Here are 10 reasons to shop locally for windows, doors and other products:
1. Keep your money at home
When you buy from local businesses, you are supporting your friends and neighbours, and more of your money stays where you live. Keeping your money at home promotes growth and helps to create a strong, healthy economic base in your community.
2. You get better service and higher quality products
Locally owned and operated companies rely on your goodwill — they strive to get to know you and keep you happy and satisfied. Their reputations are built upon providing you with excellent service and quality products.
3. Get hired
Domestic businesses have a vested interest in the success of your community — they are an integral part of it. They are more likely to create and keep jobs for local residents than their big corporation counterparts.
4. Local businesses care about community
Owners of local businesses are often involved in developing key decisions that shape the environment of the community.
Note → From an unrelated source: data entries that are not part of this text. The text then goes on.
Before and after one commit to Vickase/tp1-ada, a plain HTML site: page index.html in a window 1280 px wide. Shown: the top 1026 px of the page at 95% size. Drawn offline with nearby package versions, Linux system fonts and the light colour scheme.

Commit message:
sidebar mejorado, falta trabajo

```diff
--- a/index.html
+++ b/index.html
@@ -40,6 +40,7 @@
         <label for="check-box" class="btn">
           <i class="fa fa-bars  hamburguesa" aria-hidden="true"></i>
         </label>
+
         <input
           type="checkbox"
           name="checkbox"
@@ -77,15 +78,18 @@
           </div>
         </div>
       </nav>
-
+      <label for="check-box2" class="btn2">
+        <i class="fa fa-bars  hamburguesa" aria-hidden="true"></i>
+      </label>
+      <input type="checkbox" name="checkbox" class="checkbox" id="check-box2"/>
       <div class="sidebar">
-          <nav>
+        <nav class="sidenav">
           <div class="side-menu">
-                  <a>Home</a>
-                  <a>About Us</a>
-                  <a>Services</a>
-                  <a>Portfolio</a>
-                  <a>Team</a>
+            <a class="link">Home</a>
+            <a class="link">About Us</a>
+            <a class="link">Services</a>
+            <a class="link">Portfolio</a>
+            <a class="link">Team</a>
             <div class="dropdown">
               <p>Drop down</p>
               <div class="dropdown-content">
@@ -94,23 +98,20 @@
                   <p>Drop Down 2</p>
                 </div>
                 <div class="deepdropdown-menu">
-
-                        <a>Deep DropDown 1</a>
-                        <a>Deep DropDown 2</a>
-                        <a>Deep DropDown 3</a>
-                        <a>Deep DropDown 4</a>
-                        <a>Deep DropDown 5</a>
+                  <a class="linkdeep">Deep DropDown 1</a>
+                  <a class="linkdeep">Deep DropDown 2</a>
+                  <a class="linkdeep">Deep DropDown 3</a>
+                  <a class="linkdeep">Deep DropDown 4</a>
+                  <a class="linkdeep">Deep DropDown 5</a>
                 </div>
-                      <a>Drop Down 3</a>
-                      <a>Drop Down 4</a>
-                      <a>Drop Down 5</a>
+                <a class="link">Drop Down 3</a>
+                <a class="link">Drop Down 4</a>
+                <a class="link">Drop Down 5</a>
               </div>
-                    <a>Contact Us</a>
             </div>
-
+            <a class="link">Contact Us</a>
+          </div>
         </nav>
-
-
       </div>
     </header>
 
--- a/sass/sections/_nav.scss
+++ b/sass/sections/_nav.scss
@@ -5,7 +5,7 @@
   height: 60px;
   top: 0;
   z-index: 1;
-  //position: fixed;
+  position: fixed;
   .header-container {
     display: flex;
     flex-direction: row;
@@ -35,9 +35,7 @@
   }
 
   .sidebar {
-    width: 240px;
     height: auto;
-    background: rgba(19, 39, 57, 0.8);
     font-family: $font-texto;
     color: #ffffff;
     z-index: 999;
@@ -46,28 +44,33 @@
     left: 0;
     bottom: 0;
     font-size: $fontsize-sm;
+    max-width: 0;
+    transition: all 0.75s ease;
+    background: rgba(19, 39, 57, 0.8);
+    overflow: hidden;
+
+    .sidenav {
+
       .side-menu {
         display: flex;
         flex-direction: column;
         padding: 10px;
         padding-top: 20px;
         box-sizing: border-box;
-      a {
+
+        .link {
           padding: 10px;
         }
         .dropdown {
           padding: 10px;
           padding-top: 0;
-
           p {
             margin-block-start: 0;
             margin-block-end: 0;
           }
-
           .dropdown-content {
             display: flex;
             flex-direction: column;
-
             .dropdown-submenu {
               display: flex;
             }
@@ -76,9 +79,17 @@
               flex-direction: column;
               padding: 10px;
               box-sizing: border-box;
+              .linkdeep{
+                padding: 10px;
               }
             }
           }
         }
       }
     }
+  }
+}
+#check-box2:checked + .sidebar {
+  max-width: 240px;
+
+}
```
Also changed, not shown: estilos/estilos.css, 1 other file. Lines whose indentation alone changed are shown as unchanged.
Since they typically have roots or ties to the area, they have a vested interest in making good decisions for all.
5. Reduce environmental impact and promote sustainability
Small independent, local businesses help to reduce environmental impacts — they tend to have a smaller footprint than larger corporations and so occupy less land. They typically use more locally-made goods in their manufacturing processes, and create less traffic and air pollution because they are usually located closer to their customers.
6. Local businesses give back to their community
Studies show that local businesses support and donate to community and non-profit causes more substantially than non-local businesses.
7. Local businesses support each other
Local companies tend to purchase goods and services from other local businesses, such as marketing materials, advertising, legal and maintenance.
8. Small, independent companies contribute to the diversity of your community
Local businesses tend to offer more diverse and unique products than big box stores — this helps to establish the distinct character of your community
9. More tax dollars stay in your community
Because small independent companies usually have their main operations located locally, a larger portion of their tax dollars go towards the community’s essential services such as transit, roads and parks.
10. Saves you money
You might think that big-box stores and huge multi-national corporations may offer you the best prices and save you money. You may be surprised at the savings you may see when you buy local. Shopping local can cut costs such as transportation, fuel and shipping. Often these costs savings are transferred over to you, the customer.
EuroLine Windows Inc. is a private Canadian company founded in 1993 as A.N.G. Window Tech Ltd. In 1998, the name was changed to EuroLine Windows Inc. to better reflect the advanced European technology embraced by the company. Our head office and manufacturing facility is located in Delta, BC — in the heart of the Lower Mainland.
Today, EuroLine Windows Inc. is an innovative designer and manufacturer of distinctive windows and doors for private residences and commercial buildings. The company is the largest manufacturer of uPVC tilt & turn windows and doors in North America, with installations throughout North America and countries around the globe.
More information about “Buying Local” can be found at the following links:
Business Alliance for Local Living Economies (BALLE) – website
Why Local? – article on LOCO website
Why Buy Canadian First? – article on Buy Canadian First website
Why Buy Local? Impact your community, the economy, and the environment Article from RTown Hall blog
Why Local Matters Key study from the Institute for Local Self Reliance
Buying Local: How it Boosts the Economy Article in Time